Them’s the brakes: Drivers celebrate removal of public bike share from their Seattle streets with jubilant parking

Capitol Hill commuters took their final rides until who knows when on a Seattle public bike share Friday. The city’s Pronto system will shutter at midnight. Don’t forget to dock your bike.

The shutdown comes after two and a half years of service following the system’s October 2014 launch. Back then, around a third of Capitol Hill-identifying respondents told CHS they planned to use the share at least monthly. That might have marked peak enthusiasm for the troubled, limited, and ultimately uncharacteristically underused system.

While public shares have thrived in other cities, it was a relative bust in Seattle as membership plummeted from a high of around 3,000 and an initial early plan for a countywide approach was scrapped. Meanwhile, for-profit car systems like Car2Go and Reachnow have thrived. Along the way, Pronto even provided the city with a classically Seattle political scandal. The feds knew better, rejecting a $10 million grant request to expand the system.

By January 2017, Mayor Ed Murray decided to put the city’s bike system out of its misery, kissing goodbye the $4.4 million budget required to start the system in 2014 and the $1.4 million approved in March 2016 to keep the system afloat. The plans for a transition to electric bikes and expansion in the Central District were axed. $3 million budgeted for the share was, instead, funneled into pedestrian and street safety improvements near schools, and “accelerating design and outreach for the east/west connections in the Center City bicycle network.”

The bikes and the docks will be removed from Seattle’s streets after Friday. In one indignity to advocates hoping to reduce car dependence in the city, the street parking that was removed will be restored. The equipment will be sold providing yet another opportunity for indignity as Seattle watches another municipality or school campus successfully deploy the discounted surplus. Maybe we should have just melted it all down to scrap to save on the psychic costs.DSC01440

Friday morning, CHS found one rider headed west on Republican who said he was a regular Pronto commuter out for one last day on the service. The dock at the popular Pronto station near Capitol Hill Station was empty. The dock at most of the other stations were as full as usual.

CHS, like our business and residential neighbors, never found many uses for the system. The time to check out a bike — and grab a helmet from the code-locked bin if we were feeling law abiding — was sometimes too great to make the stop worth it. Finding a destination station was usually a bigger waste of time. Still, we grabbed a Pronto on a few breaking stories and could see the promise even if we wanted another gear or two to work with and brakes that were a little less casual.

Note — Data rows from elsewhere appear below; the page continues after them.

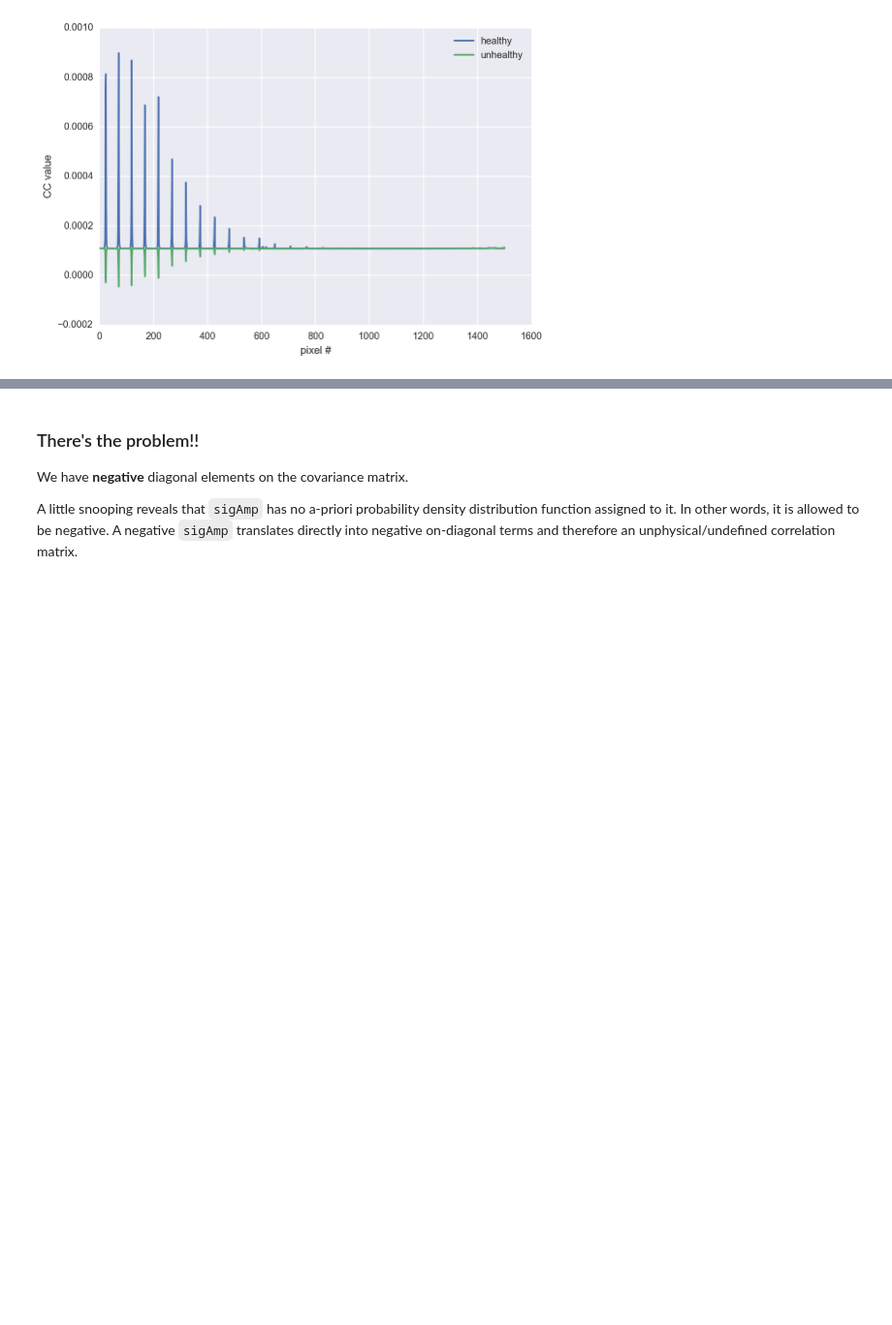
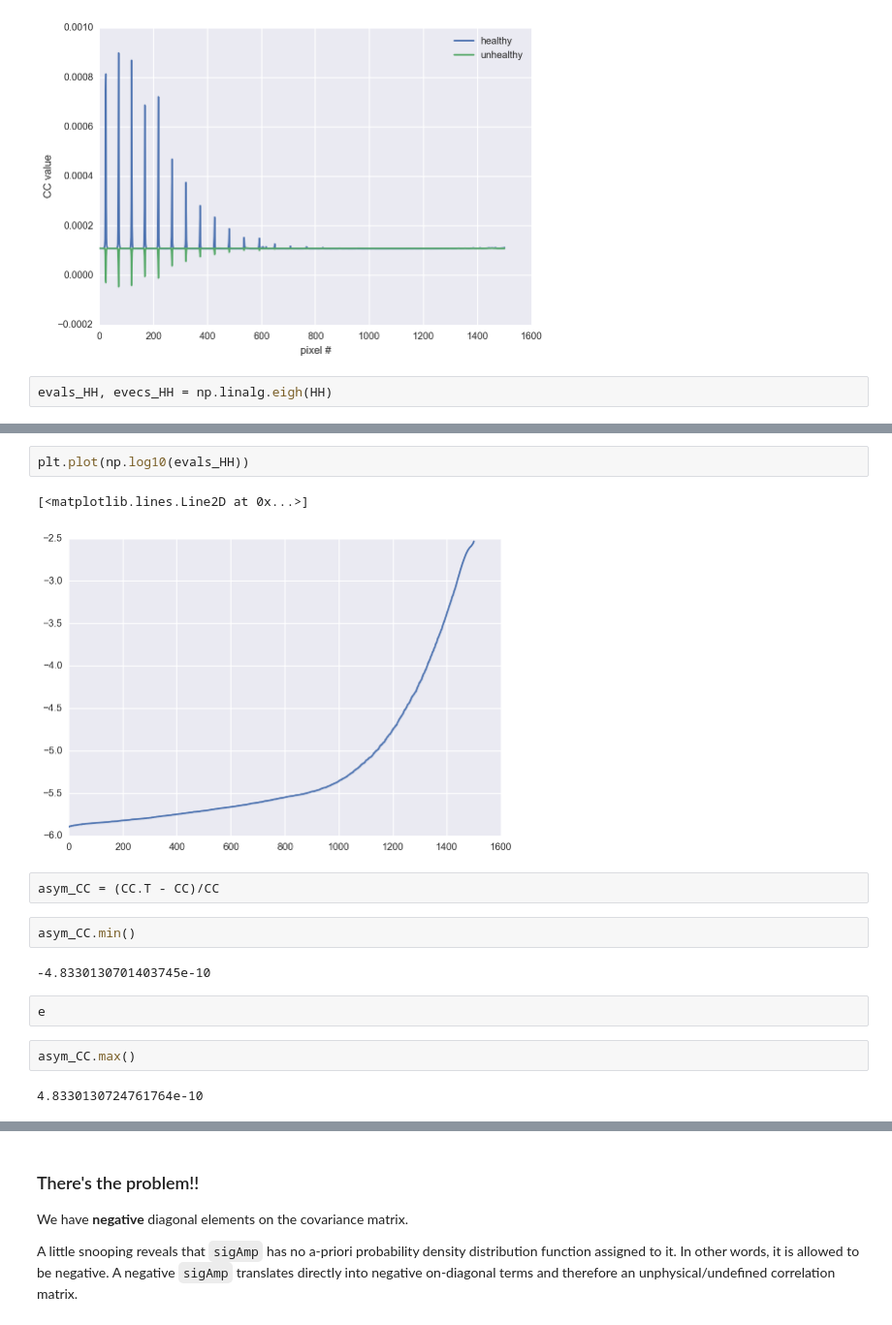
Before and after one commit to gully/starfish-demo, a Jupyter notebook: demo4/notebooks/Cholesky_errors.ipynb, the cells around one changed output, grey strips where cells are left out. Shown at 97% size. Drawn from its saved outputs; the diff is of its cells as text; blank space fills up the shorter version.

```diff
--- a/demo4/notebooks/Cholesky_errors.ipynb
+++ b/demo4/notebooks/Cholesky_errors.ipynb
@@ -211,3 +211,5 @@ plt.legend()
 # %% [output]
 <matplotlib.legend.Legend at 0x...>
 [figure]
+# %%
+evals_HH, evecs_HH = np.linalg.eigh(HH)
@@ -213,0 +295,17 @@ plt.legend()
+# %%
+plt.plot(np.log10(evals_HH))
+# %% [output]
+[<matplotlib.lines.Line2D at 0x...>]
+[figure, added]
+# %%
+asym_CC = (CC.T - CC)/CC
+# %%
+asym_CC.min()
+# %% [output]
+-4.8330130701403745e-10
+# %%
+e
+# %%
+asym_CC.max()
+# %% [output]
+4.8330130724761764e-10
```
Also changed, not shown: parts of 5 cells of this notebook.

Want to see the future? As usual, look to China where for-profit, floating bike share companies have made their offerings ubiquitous to the point of sometimes ridiculous saturation. It seems unlikely Seattle, then, will live for long without a bike share — or several — operating on its streets. But this particular failed experiment has come to an end.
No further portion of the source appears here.